Case Study

Tamar Valley welcomes the new Tamara Coast to Coast Way


The Tamara Coast to Coast Way, a new 87-mile walking route that stretches between the South and North coast in the South-West is now open, thanks to the Tamara Landscape Partnership Scheme and funded by the National Lottery Heritage Fund.

The 7-day walking trail broadly follows the River Tamar, the historic boundary between Devon and Cornwall from sea to source, before continuing on to the North coast.

It begins at Cremyll, overlooking Plymouth Sound and finishes at Marsland Mouth near Morwenstow.

Linking the two coasts has also created a new circular walking route around the border of Cornwall, Kylgh Kernow, Cornish for Circuit of Cornwall.

Highlights of the Tamara Coast to Coast Way include unspoilt river-valley landscapes in the Tamar Valley National Landscape and the Cornwall and West Devon Mining World Heritage Site.

Many short walks have also been developed along the route to enable more people to benefit physically and mentally from time spent in the great outdoors.

A map of the walking route, courtesy of Tamar Valley National Landscape

What was done

In consultation with local walkers, the potential routes were surveyed between August and November 2019 to identify a ‘recommended route’ that extended the existing Tamar Valley Discovery Trail using existing public rights of way, permissive paths, and safe roads between the north and south coasts.

Potential routes were evaluated against the following criteria:

  • Runs relatively close to the River Tamar and county boundary.
  • Passes through attractive scenery and visits places of historic or cultural interest.
  • Passes villages and rural businesses where walkers can find accommodation and refreshments.
  • Avoids hazardous road sections or crossings.

We also put out the proposals to public consultation and contacted the local parish councils, landowners along new sections of the route and through the Local Access Forums, user groups in Plymouth, Devon & Cornwall.

Courtesy of Tamar Valley National Landscape


The Tamar Valley is a protected and unspoilt landscape, and we want to keep it that way.

The new route will help more people to explore this special place and to value it.

We are encouraging visitors to use green transport where possible and have developed the walk and a host of other walks with the train in mind.

More visitors will also in turn support local businesses and the local economy.

We hope that the appeal of being able to follow the river Tamar from sea to source and the other new opportunities to explore the Tamar Valley on foot will attract a few hundred more staying visitors each year, particularly in the quieter ‘off-seasons’.

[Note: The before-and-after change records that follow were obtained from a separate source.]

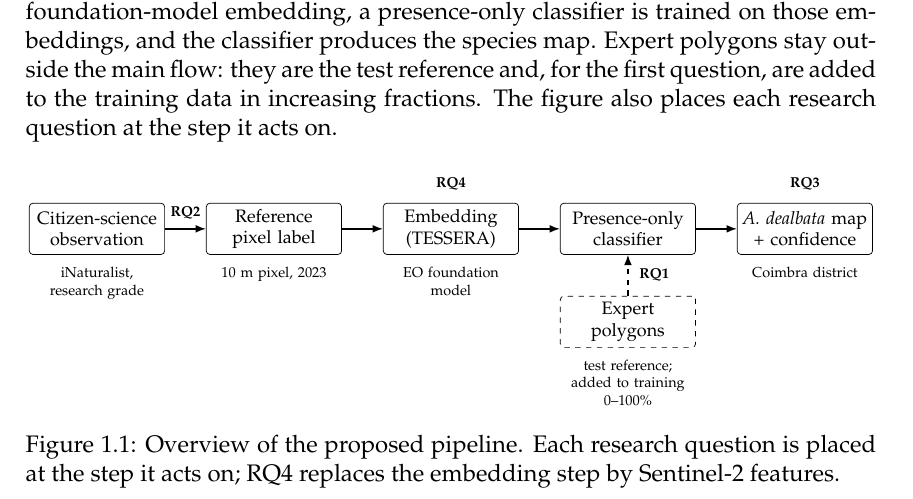
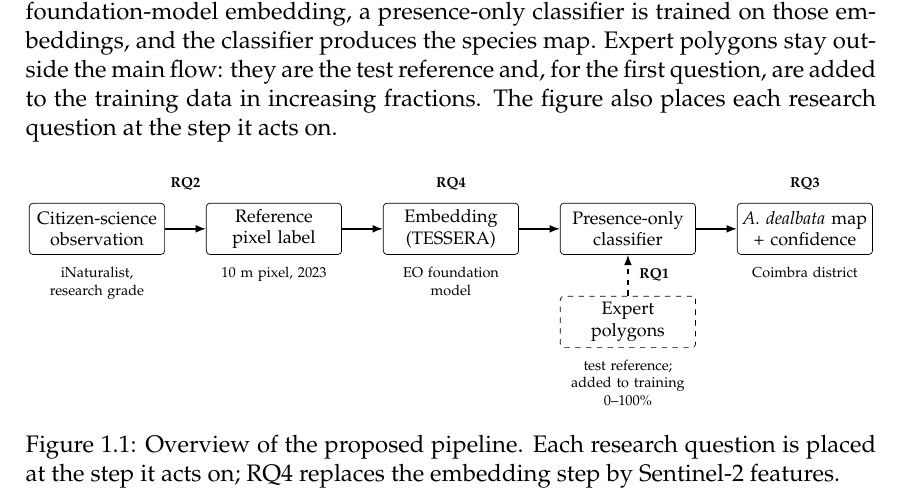
Before and after one commit to httpirsh/invasive-plants-mapping, a LaTeX thesis (thesis/document/0-main.tex, which reads thesis/document/text/1-introduction.tex): part of page 22 of 38, cut so that both start at the same text. Compiled offline with pdfLaTeX.

Commit message:
Align the RQ2 label with the other question labels

```diff
--- a/thesis/document/text/1-introduction.tex
+++ b/thesis/document/text/1-introduction.tex
@@ -147,7 +147,8 @@ it acts on.
 \node[note, below=1mm of map] {Coimbra district};
 \node[note, below=1mm of exp] {test reference;\\added to training\\0--100\%};
 
-\draw[flow] (obs) -- node[rq, above=1pt] {RQ2} (lab);
+\draw[flow] (obs) -- (lab);
+\path (obs.north east) -- (lab.north west) node[rq, midway, above=1mm] {RQ2};
 \draw[flow] (lab) -- (emb);
 \draw[flow] (emb) -- (clf);
 \draw[flow] (clf) -- (map);
```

This should help to keep the balance between encouraging more visitors, supporting local enterprises, and maintaining the beauty and tranquillity of the valley.

“The creation of this stunningly beautiful new long-distance walking route will inspire people to get out there and experience this wonderful part of the country. People can now not only enjoy a largely overlooked natural landscape, but the walkers will also benefit local enterprises along the way, such as local B&Bs. Just get your walking boots on and go!”

Will Darwall, Manager of the Tamara Landscape Partnership Scheme

Courtesy of Tamar Valley National Landscape

“Walking the Tamara Coast to Coast Way over 7 days is challenging and requires a certain level of fitness. However, the route is well thought out and easy to follow particularly if you have the route on the OS App. The guidebook is thorough. The highlight for me included crossing Lopwell Dam on day 2 and the last leg on day 7 where you pass the source of the Tamar stone and walk through Marsland Reserve.”

Gary Lewis, one of the first people to complete the 7-day route.